The federal government brought a False Claims Act action against an insurance company, alleging that the company participated in a scheme to obtain federally reinsured crop insurance payments for ineligible persons. The lower court, in dismissing the case on the eve of trial, ruled that the government had not sufficiently pled that the defendant “intended” for the “Government itself” to be involved in the payment decision, as required by the U.S. Supreme Court’s Allison Engine decision. The government appealed the decision, arguing that the defendant was well aware that its scheme would cause claims to be submitted to the Federal Crop Insurance Corporation (FCIC), which in turn would pay the bogus claims with federal funds.
In United States v. Hawley, 2010 WL 3292710 (8th Cir. Aug. 23, 2010), the Eighth Circuit started its analysis by noting that Allison Engine holds FCA defendants liable for “natural and foreseeable consequences” of their actions. Here, because the company and its principal agent were familiar with the FCIC payment process, the court easily determined that the defendant “intended” the “natural and foreseeable consequences” of having “Government itself” involved in the payment decision. In turn, the Eight Circuit reversed the lower court’s decision.

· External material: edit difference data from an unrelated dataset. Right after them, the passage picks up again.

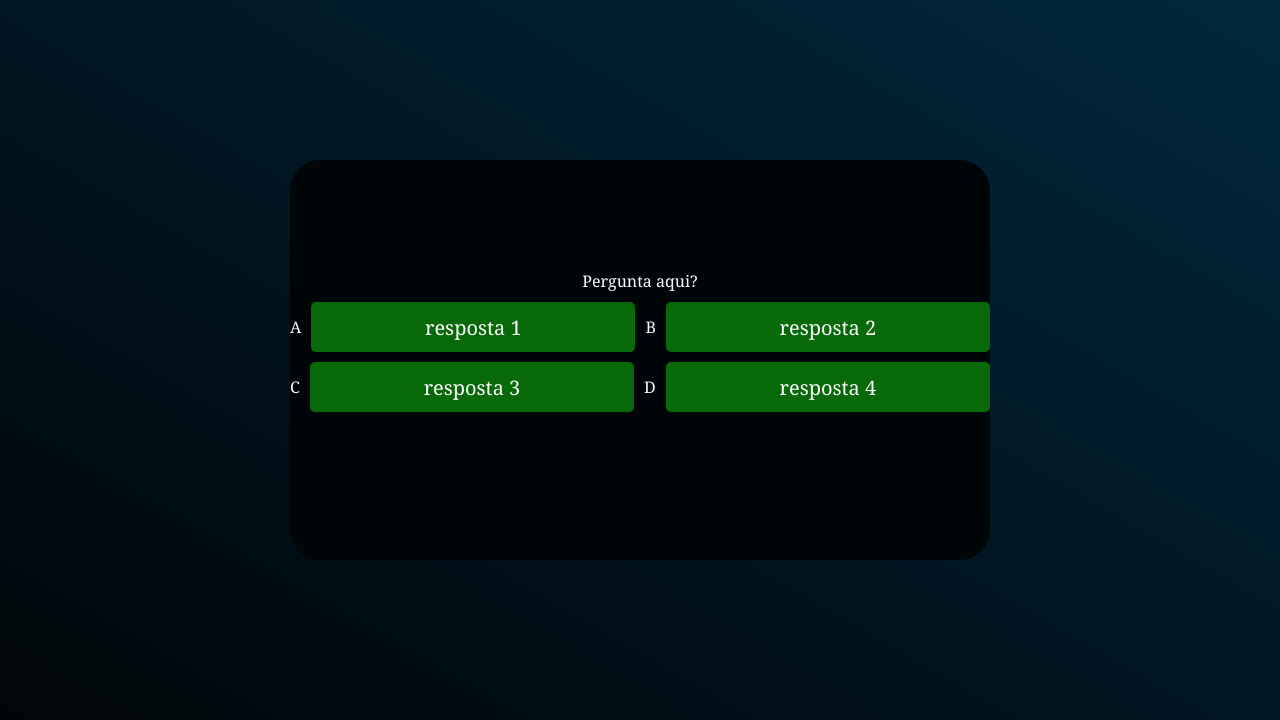
Repository: LaisSilvaO/Projeto-Quizz
Page: telas/index.html
The author's editor kept a copy of each file at every save. The page is drawn from the files as they stood at one save, then again after the next save.
The browser window is 1280 px wide. The pictures show the whole page.

Above is the page before, as saved 2024-12-26 11:37:51.

After the next save:
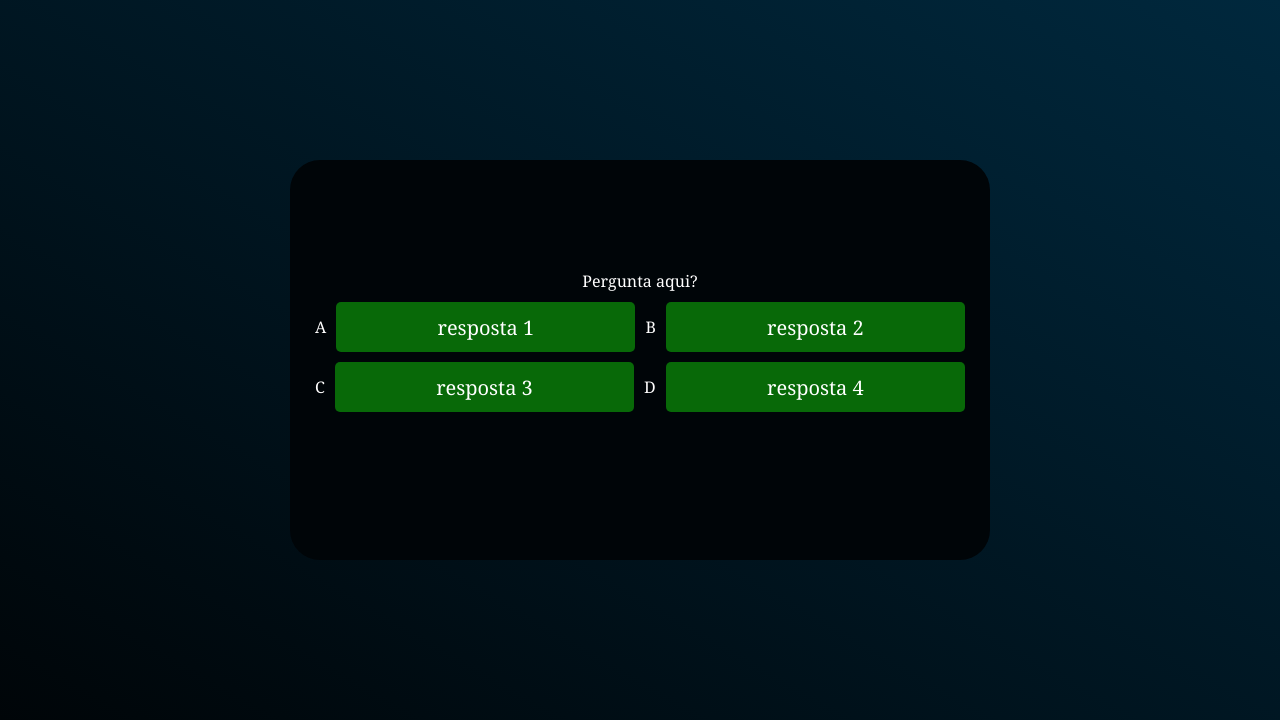
Saved 10 s later.
--- a/img/tela.css
+++ b/img/tela.css
@@ -139,7 +139,7 @@ h4 {
   gap: 10px;
   justify-content: center;
   align-items: center;
-  width: 700px; /* Aumentado o botão das respostas*/
+  width: 650px; /* Aumentado o botão das respostas*/
   height: 50px; /* Aumentado */
 }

While the Allison Engine decision ultimately did not derail the government’s prosecution of this major crop insurance fraud scheme, the lower court’s decision was one of the driving forces behind the recent False Claims Act amendments. From Senator Grassley’s home state of Iowa, this decision came out just hours after Allison Engine identified a major loophole in the FCA’s liability provisions. In championing the FCA Amendments, Senator Grassley was rightly concerned that the court’s reasoning would quickly spread, for the “Government itself” is rarely involved in the “payment decision.” Indeed, our government largely relies on contractors to make payment decisions for everything from Medicare payments to hurricane relief efforts.
The resulting amendments now protect all federal funds, regardless of who actually inks the check. However, few courts have retroactively applied these amendments to cases that were filed prior to the enactment of the amendments. In turn, this means that the government and relators will need to wrestle with the Allison Engine “intent” requirement for a few more years.
For more information about qui tam law and health care fraud, contact Nolan & Auerbach, P.A.